It started with an email pitch to a TV reporter. Following that were emails coordinating details, lining up interviews and shoring up a local angle for the story. During the event the reporter spent 90 minutes on site conducting interviews and recording camera shots. Ingredients were in the mixing bowl for a great local story (the white whale of PR).
The story aired on the station’s evening newscast that weekend — all 60 seconds of it. Hours of prep and coordination…with a one-minute segment to show for it, including just 9 seconds of airtime for our spokespersons. Andy Warhol's 15 minutes of fame seemed a lifetime by comparison.
No doubt, this was a successful earned media hit. It was tailored to our local, target audience and was punchy. Besides the original airing, the story ran a handful of times on other newscasts. But the experience underscored a timeless truth in communications: It is critical to make your media interviews count.
As PR pros, we yearn for the best coverage. And, keeping our biases in check, of course, we often deem our issues worthy of prominent and positive press. Reporters, though, have only so many words they can write on a page and limited airtime – particularly in a competitive, rapid news environment.
What was the lesson?

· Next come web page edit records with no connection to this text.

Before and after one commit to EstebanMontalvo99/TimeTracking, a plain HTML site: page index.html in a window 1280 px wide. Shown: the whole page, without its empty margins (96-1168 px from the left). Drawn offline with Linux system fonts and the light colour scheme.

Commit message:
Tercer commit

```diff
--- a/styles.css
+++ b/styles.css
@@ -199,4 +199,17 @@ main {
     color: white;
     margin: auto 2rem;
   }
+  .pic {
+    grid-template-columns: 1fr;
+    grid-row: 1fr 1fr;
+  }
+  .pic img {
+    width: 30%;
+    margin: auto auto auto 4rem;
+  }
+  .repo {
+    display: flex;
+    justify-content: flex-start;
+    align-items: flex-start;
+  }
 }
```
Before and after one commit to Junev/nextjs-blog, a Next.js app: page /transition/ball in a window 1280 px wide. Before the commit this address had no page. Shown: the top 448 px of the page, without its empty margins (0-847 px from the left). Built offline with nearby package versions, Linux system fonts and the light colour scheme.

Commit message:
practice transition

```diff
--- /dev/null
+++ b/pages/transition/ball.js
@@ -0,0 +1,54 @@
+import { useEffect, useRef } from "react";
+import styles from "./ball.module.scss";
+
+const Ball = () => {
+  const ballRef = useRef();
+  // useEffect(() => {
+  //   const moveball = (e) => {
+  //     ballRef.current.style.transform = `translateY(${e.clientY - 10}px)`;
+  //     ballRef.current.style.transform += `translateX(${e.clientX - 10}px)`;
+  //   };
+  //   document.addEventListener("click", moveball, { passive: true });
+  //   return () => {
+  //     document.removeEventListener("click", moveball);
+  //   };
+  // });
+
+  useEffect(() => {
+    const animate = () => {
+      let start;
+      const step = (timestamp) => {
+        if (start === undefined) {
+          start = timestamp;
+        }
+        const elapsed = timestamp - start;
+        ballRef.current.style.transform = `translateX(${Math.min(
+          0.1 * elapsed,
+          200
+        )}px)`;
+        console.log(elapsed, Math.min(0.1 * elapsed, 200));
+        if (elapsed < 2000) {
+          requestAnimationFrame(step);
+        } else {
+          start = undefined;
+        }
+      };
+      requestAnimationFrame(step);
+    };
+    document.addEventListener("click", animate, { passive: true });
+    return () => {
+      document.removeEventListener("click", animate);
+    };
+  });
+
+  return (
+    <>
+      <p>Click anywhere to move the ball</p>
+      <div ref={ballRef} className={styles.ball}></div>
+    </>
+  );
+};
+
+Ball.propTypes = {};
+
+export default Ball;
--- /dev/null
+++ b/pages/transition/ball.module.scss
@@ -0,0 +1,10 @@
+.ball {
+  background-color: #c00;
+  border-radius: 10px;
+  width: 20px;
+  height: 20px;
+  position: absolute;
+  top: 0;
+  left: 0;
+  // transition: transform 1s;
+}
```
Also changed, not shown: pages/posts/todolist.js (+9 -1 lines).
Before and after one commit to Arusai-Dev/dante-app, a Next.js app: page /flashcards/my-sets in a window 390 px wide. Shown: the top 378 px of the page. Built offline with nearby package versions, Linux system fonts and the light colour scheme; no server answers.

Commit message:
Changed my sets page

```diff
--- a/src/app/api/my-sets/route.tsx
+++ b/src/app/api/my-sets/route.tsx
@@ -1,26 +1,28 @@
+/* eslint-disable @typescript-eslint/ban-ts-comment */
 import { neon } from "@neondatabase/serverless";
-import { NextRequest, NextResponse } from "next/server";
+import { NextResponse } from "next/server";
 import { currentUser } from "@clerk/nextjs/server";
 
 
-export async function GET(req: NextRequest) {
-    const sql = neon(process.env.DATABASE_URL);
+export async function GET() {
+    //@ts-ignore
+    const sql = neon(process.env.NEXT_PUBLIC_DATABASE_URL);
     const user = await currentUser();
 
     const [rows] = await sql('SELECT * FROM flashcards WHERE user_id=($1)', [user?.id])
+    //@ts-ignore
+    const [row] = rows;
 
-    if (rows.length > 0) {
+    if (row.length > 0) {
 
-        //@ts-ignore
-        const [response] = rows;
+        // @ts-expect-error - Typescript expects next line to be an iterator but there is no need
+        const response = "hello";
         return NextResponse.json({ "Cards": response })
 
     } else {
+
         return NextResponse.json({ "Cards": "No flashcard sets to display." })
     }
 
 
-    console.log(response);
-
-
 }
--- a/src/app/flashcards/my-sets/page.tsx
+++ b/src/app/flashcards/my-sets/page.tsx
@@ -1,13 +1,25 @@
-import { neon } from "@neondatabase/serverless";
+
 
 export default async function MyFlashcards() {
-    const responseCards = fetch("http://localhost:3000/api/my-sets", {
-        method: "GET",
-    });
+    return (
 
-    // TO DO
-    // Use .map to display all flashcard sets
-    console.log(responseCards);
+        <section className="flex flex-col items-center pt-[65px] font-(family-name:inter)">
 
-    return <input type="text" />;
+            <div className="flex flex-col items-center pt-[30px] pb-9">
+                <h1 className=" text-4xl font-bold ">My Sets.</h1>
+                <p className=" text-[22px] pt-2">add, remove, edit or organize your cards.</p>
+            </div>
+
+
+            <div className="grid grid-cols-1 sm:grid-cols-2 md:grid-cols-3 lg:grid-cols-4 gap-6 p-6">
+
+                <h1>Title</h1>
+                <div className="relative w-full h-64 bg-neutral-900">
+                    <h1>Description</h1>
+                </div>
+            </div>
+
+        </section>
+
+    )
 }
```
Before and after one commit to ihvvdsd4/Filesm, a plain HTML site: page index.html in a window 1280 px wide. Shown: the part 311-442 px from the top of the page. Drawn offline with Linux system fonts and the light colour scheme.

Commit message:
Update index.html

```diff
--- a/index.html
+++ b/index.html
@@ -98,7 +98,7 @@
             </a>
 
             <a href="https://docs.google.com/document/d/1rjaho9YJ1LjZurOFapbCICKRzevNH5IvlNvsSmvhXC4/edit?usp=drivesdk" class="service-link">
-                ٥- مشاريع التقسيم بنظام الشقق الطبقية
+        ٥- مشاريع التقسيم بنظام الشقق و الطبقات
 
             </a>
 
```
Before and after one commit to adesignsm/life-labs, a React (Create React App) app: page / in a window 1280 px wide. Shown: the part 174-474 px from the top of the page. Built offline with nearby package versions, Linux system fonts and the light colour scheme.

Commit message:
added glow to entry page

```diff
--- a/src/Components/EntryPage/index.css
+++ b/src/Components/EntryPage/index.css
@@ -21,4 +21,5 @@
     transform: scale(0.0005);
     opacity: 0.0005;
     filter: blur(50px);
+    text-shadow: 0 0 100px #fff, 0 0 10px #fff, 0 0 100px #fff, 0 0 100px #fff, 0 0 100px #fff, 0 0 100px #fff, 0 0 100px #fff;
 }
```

There is no substitute for succinct message development and storytelling.
The Rule of 3
Increasing distractions and declining attention spans mean people absorb a limited amount of information. Even tweets that go beyond 140 characters are hard to follow. This reality makes it imperative in any advocacy effort – especially in a news-interview setting – that you stick with the Rule of 3. Focus on developing a core message along with three supporting points.
To build those messages, put yourself in the shoes of the target audience. Think about what you want to achieve and the points that will connect and stick with your audience. For example, you are a property developer and need local support for the construction of a residential building. Perhaps your supporting points are that the residential building will: 1) Increase property values; 2) attract more business development in the community; and 3) improve neighborhood safety. With these supporting points, your core message, “Support our new building!” is on solid, persuasive ground.
Once you have developed those ideas, shorten them so they can be delivered succinctly during an interview. Mold your message into the size of a tweet – one that can be delivered in 10 seconds or fewer on camera.
Tell a Story
The other critical, and perhaps most important, tool for your advocacy activities is telling stories. As we know, storytelling is the vehicle that carries your messages and establishes an emotional bond with audiences. Stories build context and place your messages in a real setting for audiences to picture – especially those listening or watching at home.
Returning to our property developer example, you could tell the story of how one of your past projects actually improved a community, in other words, a success story. Even better: A resident or neighbor goes on camera on your behalf to tell this story. Without the emotional connection stories can establish, the appeal to your audience might fall flat. So, make audiences smile, laugh, cry or take action – and have a short, powerful story ready to tell.
Hopefully these are useful lessons – or reminders – as you think about how to make your 60 (or 9!) seconds count. Remember: Your target audience will be watching and it’s up to you to make sure it notices.
Michael Kaplun is a senior strategist at The Fratelli Group.